> **Work instructions**
Your answer should consist of each line below that includes the word "target".

*** Opening of Exercise material ***

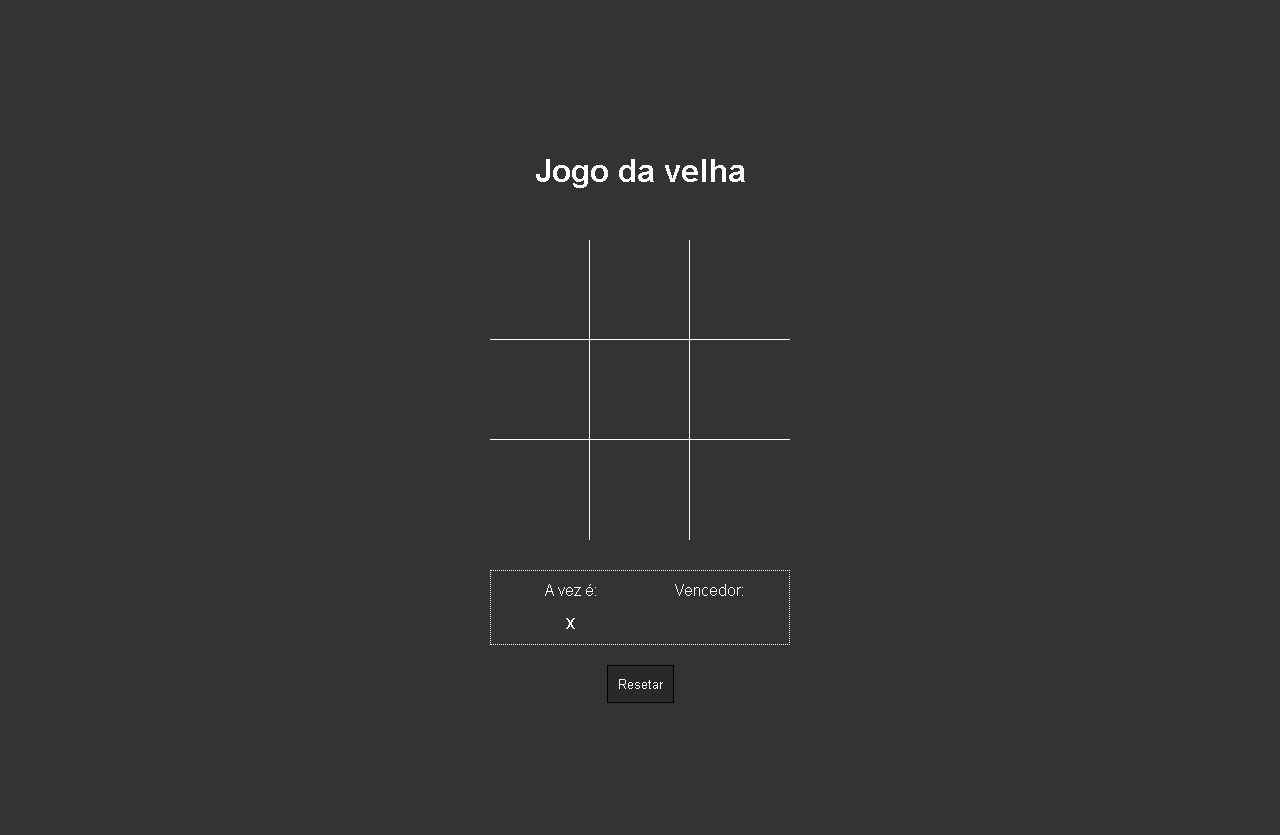
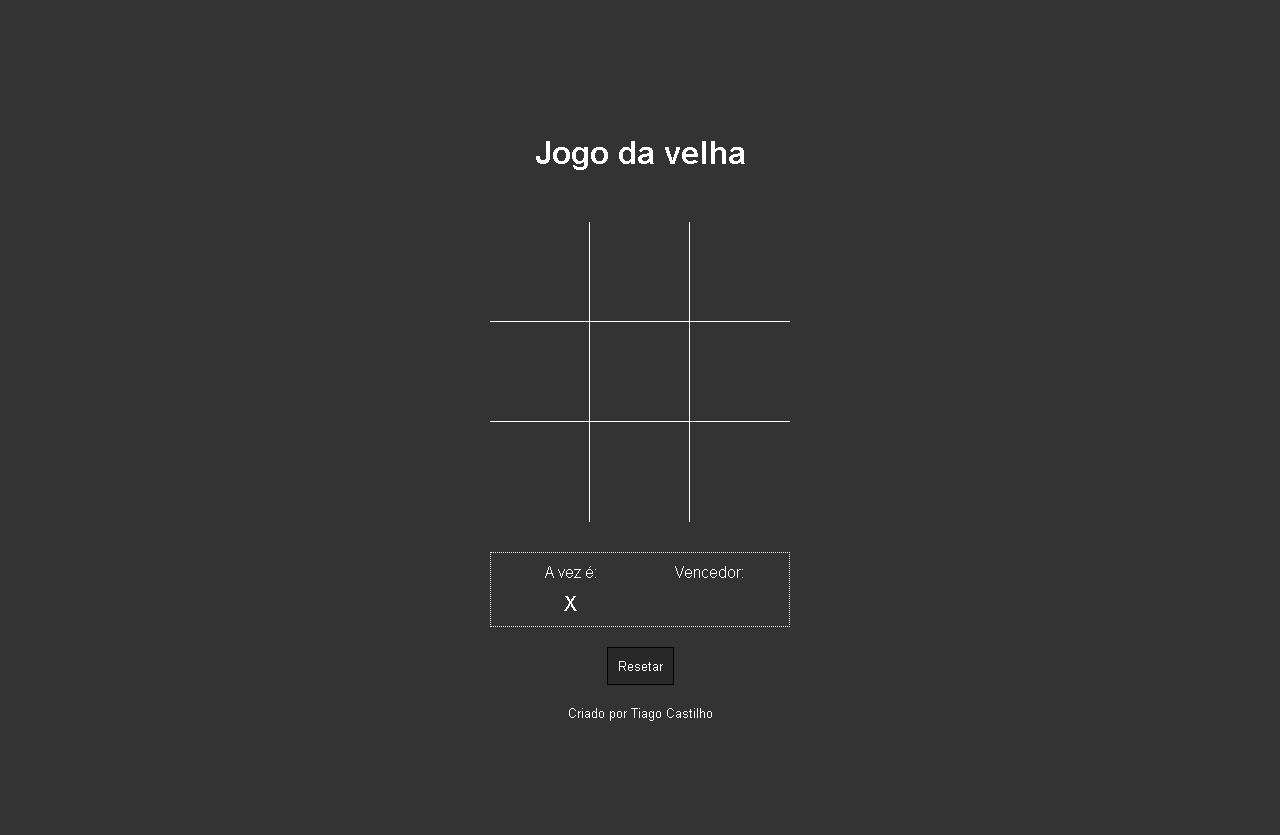
Alteração das imagens, do index, css e js

diff --git a/Projeto 14 - Jogo da Velha/script.js b/Projeto 14 - Jogo da Velha/script.js
@@ -1,113 +1,111 @@
-// Dados iniciais
-let quadro = {
-    a1: '', a2: '', a3: '',
-    b1: '', b2: '', b3: '',
-    c1: '', c2: '', c3: ''
-};
-let playing = false;
-let vez = 'x';
-let warning = '';
+// Initial Data
+    let square = {
+        a1: '', a2: '', a3: '',
+        b1: '', b2: '', b3: '',
+        c1: '', c2: '', c3: ''
+    };
+    let player = '';
+    let warning = '';
+    let playing = false;
 
-reset();
+    reset();
 
-// Eventos
-document.querySelector('.reset').addEventListener('click', reset);
-
-document.querySelectorAll('.item').forEach((item)=>{
-    item.addEventListener('click', (e) => {
-        let loc = e.target.getAttribute('data-item');
-        
-        if(playing && quadro[loc] === '') {
-            quadro[loc] = vez;
-            renderQuadro();
+// Events
+    document.querySelector('.reset').addEventListener('click', reset);
+    document.querySelectorAll('.item').forEach(item => {
+        item.addEventListener('click', itemClick);
+    });
+// Functions
+    function itemClick(event) {
+        let item = event.target.getAttribute('data-item');
+        if(playing && square[item] === '') {
+            square[item] = player;
+            renderSquare();
             togglePlayer();
         }
-    });
-});
-
-// Funções
-function reset() {
-    warning = '';
-
-    // definir a vez
-    let random = Math.floor(Math.random() * 2);
-    vez = random === 0 ? 'x' : 'o';
-
-    // resetar os quadros
-    for(let i in quadro) {
-        quadro[i] = '';
     }
 
-    // renderizar tudo
-    renderQuadro();
-    renderInfo();
+    function reset() {
+        warning = '';
 
-    playing = true;
-}
+        let random = Math.floor(Math.random() * 2);
+        player = (random === 0) ? 'X' : 'O';
+       
+        for(let i in square) {
+            square[i] = '';
+        }
 
-function renderQuadro() {
-    for(let i in quadro) {
-        let item = document.querySelector(`div[data-item=${i}]`);
-        if(quadro[i] !== '') {
-            item.innerHTML = quadro[i];
-        } else {
-            item.innerHTML = '';
+        playing = true;
+
+        renderSquare();
+        renderInfo();
+    }
+
+    function renderSquare() {
+        for(let i in square) {
+            let item = document.querySelector(`div[data-item=${i}]`);
+            item.innerHTML = square[i];
+        }
+
+        checkGame();
+    }
+
+    function renderInfo() {
+        document.querySelector('.vez').innerHTML = player;
+        document.querySelector('.resultado').innerHTML = warning;
+    }
+
+    function togglePlayer() {
+        player = (player === 'X') ? 'O' : 'X';
+        renderInfo();
+    }
+
+    function checkGame() {
+        if(checkWinnerFor('X')) {
+            warning = 'O "X" venceu!';
+            playing = false;
+        } else if(checkWinnerFor('O')) {
+            warning = 'O "O" venceu!';
+            playing = false;
+        } else if(isFull()) {
+            warning = 'Deu empate!';
+            playing = false;
         }
     }
 
-    checkGame();
-}
-
-function renderInfo() {
-    document.querySelector('.vez').innerHTML = vez;
-    document.querySelector('.resultado').innerHTML = warning;
-}
-
-function togglePlayer() {
-    vez = vez === 'x' ? 'o' : 'x';
-    renderInfo();
-}
-
-function checkGame() {
-    if(checkWinnerFor('x')) {
-        warning = 'O "x" venceu';
-        playing = false;
-    } else if(checkWinnerFor('o')) {
-        warning = 'O "o" venceu';
-        playing = false;
-    } else if(isFull()) {
-        warning = 'Deu empate';
-        playing = false;
-    }
-}
-
-function checkWinnerFor(i) {
-    let pos = [
-        'a1,a2,a3',
-        'b1,b2,b3',
-        'c1,c2,c3',
-
-        'a1,b1,c1',
-        'a2,b2,c2',
-        'a3,b3,c3',
-
-        'a1,b2,c3',
-        'a3,b2,c1'
-    ];
-
-    for(let w in pos) {
-        let pArray = pos[w].split(',');
-        let hasWon = pArray.every(option=>quadro[option] === i);
-        if(hasWon) return true;
-    }
-
-    return false;
-}
-function isFull() {
-    for(let i in quadro) {
-        if(quadro[i] === '') {
-            return false;
+    function checkWinnerFor(player) {
+        let pos = [
+            'a1,a2,a3',
+            'b1,b2,b3',
+            'c1,c2,c3',
+            'a1,b1,c1',
+            'a2,b2,c2',
+            'a3,b3,c3',
+            'a1,b2,c3',
+            'a3,b2,c1'
+        ];
+        for(let w in pos) {
+            let pArray = pos[w].split(','); // a1, a2, a3
+            let hasWon = pArray.every((option)=>{
+                    if(square[option] === player) {
+                        return true;
+                    } else {
+                        return false;
+                    }
+                });
+                if(hasWon) {
+                    return true;
+                }
         }
+        return false;
     }
-    return true;
-}
+
+    function isFull() {
+        for(let i in square) {
+            if(square[i] === '') {
+                return false;
+            }
+        }
+
+        return true;
+    }

diff --git a/Projeto 14 - Jogo da Velha/index.html b/Projeto 14 - Jogo da Velha/index.html
@@ -4,7 +4,7 @@
     <meta charset="UTF-8">
     <meta http-equiv="X-UA-Compatible" content="IE=edge">
     <meta name="viewport" content="width=device-width, initial-scale=1.0">
-    <title>Jogo da velha - FUNCIONANDO</title>
+    <title>Jogo da velha</title>
     <link rel="stylesheet" href="style.css" />
 </head>
 <body>
@@ -39,4 +39,5 @@
 
     <script src="script.js"></script>
 </body>
+<footer>Criado por Tiago Castilho</footer>
 </html>

diff --git a/Projeto 14 - Jogo da Velha/style.css b/Projeto 14 - Jogo da Velha/style.css
@@ -81,3 +81,8 @@ h1 {
     padding: 10px;
     margin-top: 20px;
 }
+footer {
+    margin-top: 20px;
+    color: #FFF;
+    font-size: 13px;
+}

*** Close of Exercise material ***

> **Written response**
-        let loc = e.target.getAttribute('data-item');
+        let item = event.target.getAttribute('data-item');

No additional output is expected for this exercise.